Exercise aim: From the entries below, copy out every line with "location" in it.

[Entries taken from a collection]
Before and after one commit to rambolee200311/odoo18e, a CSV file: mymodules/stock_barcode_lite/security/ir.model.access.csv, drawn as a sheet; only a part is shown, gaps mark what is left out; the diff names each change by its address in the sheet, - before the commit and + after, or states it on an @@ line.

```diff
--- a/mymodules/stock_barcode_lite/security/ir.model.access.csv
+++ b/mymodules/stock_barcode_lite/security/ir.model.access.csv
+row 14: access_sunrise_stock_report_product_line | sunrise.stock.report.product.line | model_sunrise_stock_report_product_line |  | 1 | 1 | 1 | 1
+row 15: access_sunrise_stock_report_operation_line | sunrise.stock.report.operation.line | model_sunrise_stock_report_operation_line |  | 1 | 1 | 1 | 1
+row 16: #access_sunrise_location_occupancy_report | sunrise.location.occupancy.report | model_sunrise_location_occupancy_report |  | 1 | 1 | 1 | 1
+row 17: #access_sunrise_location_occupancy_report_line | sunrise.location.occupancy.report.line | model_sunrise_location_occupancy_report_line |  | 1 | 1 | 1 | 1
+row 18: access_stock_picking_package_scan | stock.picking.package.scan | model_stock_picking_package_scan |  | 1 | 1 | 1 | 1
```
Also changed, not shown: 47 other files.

...

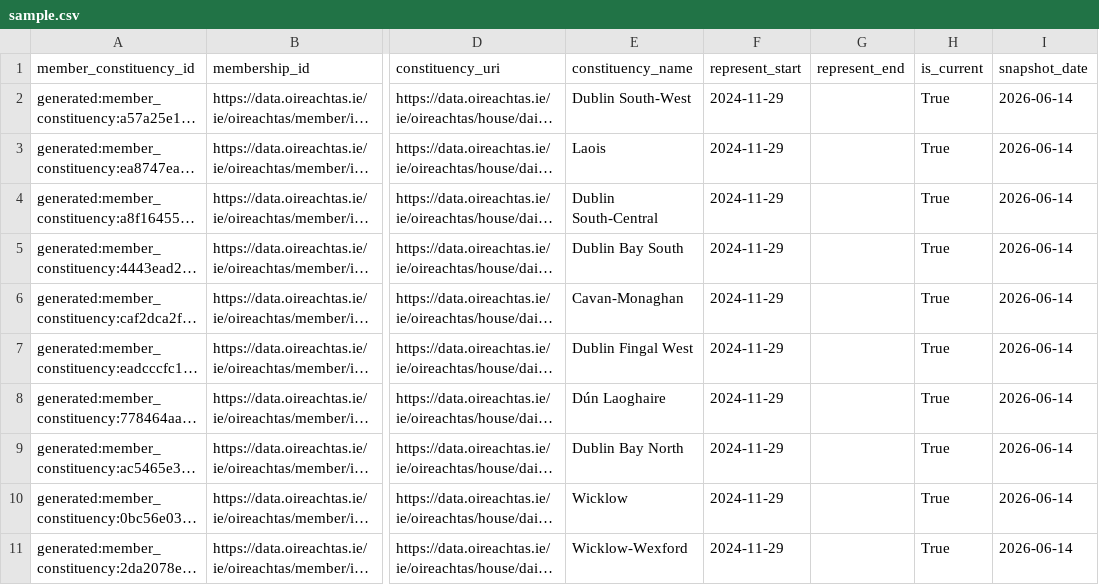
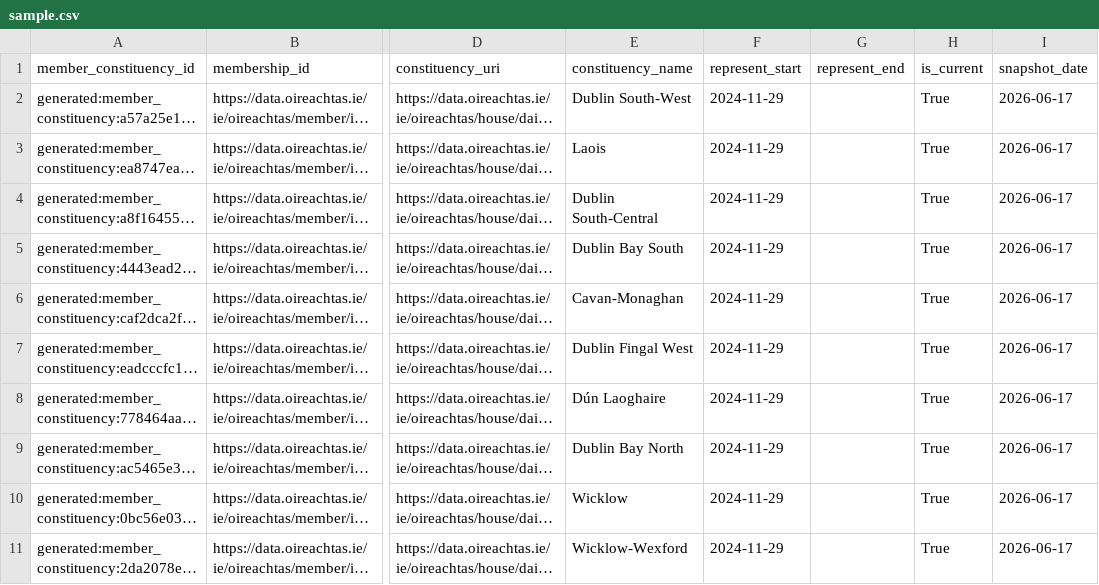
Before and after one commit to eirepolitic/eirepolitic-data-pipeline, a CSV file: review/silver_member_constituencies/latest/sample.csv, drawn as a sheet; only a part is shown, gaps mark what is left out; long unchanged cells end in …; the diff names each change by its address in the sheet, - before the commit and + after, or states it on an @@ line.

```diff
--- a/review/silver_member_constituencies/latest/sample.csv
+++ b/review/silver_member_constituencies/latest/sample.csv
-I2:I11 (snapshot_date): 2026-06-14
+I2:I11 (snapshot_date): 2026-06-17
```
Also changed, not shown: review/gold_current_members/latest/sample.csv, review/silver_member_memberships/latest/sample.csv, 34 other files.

--

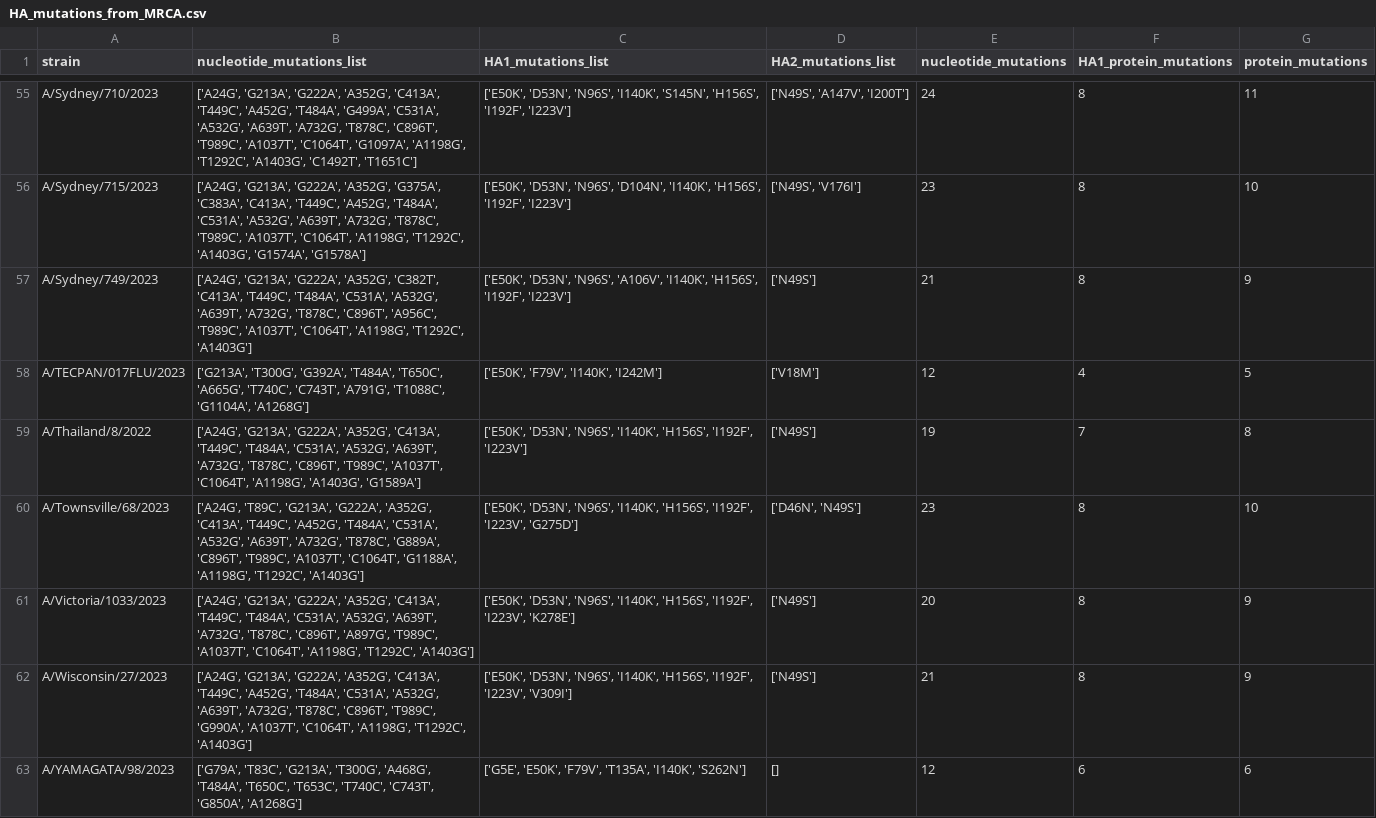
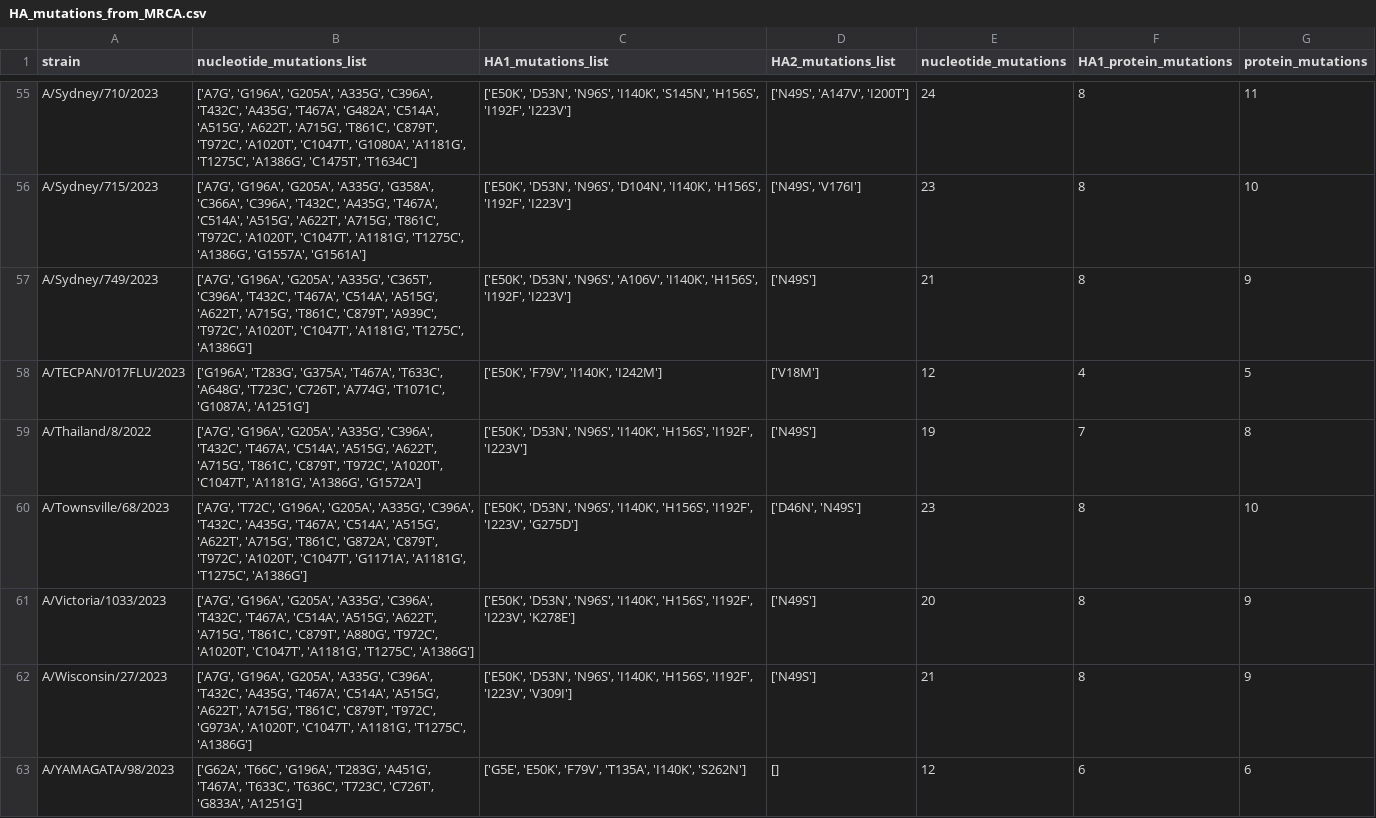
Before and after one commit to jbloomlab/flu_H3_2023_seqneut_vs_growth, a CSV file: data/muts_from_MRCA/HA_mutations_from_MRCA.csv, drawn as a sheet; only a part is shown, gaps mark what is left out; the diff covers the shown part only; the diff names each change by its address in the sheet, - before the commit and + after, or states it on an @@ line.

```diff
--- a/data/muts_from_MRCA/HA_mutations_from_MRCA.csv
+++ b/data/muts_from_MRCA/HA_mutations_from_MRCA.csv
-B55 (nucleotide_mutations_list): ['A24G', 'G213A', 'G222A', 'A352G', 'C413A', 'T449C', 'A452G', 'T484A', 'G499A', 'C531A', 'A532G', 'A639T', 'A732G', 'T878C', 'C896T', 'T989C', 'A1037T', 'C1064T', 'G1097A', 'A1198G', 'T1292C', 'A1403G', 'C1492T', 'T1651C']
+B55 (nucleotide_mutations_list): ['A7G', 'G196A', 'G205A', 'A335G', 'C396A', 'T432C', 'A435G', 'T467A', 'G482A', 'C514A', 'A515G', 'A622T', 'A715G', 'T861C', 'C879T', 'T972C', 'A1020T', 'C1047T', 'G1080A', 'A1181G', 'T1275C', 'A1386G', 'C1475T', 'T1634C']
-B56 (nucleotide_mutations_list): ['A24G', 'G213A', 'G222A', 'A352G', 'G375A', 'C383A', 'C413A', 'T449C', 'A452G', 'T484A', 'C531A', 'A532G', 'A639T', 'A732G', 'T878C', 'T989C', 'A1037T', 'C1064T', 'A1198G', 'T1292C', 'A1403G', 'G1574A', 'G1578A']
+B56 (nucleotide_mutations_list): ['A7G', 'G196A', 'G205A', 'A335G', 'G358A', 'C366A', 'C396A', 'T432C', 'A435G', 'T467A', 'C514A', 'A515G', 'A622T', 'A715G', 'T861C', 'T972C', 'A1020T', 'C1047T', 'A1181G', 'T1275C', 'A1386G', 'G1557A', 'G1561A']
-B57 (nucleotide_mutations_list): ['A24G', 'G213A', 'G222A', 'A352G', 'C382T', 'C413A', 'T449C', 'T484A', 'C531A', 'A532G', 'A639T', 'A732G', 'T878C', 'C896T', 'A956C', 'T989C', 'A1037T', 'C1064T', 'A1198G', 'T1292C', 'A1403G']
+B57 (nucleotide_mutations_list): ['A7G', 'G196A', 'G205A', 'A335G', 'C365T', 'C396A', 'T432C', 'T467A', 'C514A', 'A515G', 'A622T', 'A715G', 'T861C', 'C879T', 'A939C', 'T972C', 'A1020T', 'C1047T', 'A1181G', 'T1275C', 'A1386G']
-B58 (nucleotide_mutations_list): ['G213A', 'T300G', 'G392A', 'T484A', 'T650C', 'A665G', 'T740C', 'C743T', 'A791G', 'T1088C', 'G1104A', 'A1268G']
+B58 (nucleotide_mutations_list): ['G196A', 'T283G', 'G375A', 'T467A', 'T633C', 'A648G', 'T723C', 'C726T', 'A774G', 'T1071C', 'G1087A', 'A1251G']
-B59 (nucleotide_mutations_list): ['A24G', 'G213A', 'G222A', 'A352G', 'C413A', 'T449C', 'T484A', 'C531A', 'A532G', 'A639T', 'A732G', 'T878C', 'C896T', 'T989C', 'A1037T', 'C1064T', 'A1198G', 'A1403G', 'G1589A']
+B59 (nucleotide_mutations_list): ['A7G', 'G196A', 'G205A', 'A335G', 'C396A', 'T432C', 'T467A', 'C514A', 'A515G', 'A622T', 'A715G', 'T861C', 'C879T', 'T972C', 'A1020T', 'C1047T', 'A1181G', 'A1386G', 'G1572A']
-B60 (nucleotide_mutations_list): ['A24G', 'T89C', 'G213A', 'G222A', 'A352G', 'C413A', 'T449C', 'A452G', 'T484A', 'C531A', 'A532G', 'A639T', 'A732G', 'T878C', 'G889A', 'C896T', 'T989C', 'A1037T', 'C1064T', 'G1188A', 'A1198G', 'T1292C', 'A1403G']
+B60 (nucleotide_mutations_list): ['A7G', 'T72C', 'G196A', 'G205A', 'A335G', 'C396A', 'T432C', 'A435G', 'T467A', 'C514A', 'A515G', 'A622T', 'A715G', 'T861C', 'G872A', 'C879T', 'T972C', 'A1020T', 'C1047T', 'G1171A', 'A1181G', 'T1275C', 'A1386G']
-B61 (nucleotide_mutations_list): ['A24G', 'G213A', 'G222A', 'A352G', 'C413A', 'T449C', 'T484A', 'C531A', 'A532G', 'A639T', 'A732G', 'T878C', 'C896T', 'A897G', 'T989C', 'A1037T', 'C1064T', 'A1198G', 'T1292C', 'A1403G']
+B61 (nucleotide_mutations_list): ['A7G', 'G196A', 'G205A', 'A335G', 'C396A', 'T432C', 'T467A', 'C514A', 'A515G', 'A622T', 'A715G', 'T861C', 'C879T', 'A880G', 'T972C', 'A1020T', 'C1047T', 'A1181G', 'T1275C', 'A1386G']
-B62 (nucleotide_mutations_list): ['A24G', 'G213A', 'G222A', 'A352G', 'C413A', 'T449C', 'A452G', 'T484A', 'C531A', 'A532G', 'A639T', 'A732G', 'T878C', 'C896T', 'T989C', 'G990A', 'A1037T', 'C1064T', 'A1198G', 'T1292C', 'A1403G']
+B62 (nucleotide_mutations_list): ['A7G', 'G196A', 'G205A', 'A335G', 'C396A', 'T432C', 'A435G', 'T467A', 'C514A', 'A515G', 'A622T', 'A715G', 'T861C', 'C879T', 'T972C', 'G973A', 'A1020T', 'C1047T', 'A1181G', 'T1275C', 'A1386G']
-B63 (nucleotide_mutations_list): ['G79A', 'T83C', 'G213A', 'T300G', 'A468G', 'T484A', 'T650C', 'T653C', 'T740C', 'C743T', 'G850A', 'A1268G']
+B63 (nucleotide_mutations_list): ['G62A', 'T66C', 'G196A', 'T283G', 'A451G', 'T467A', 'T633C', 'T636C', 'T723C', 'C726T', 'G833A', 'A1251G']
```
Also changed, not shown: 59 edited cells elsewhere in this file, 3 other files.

Output of the task:
+row 16: #access_sunrise_location_occupancy_report | sunrise.location.occupancy.report | model_sunrise_location_occupancy_report |  | 1 | 1 | 1 | 1
+row 17: #access_sunrise_location_occupancy_report_line | sunrise.location.occupancy.report.line | model_sunrise_location_occupancy_report_line |  | 1 | 1 | 1 | 1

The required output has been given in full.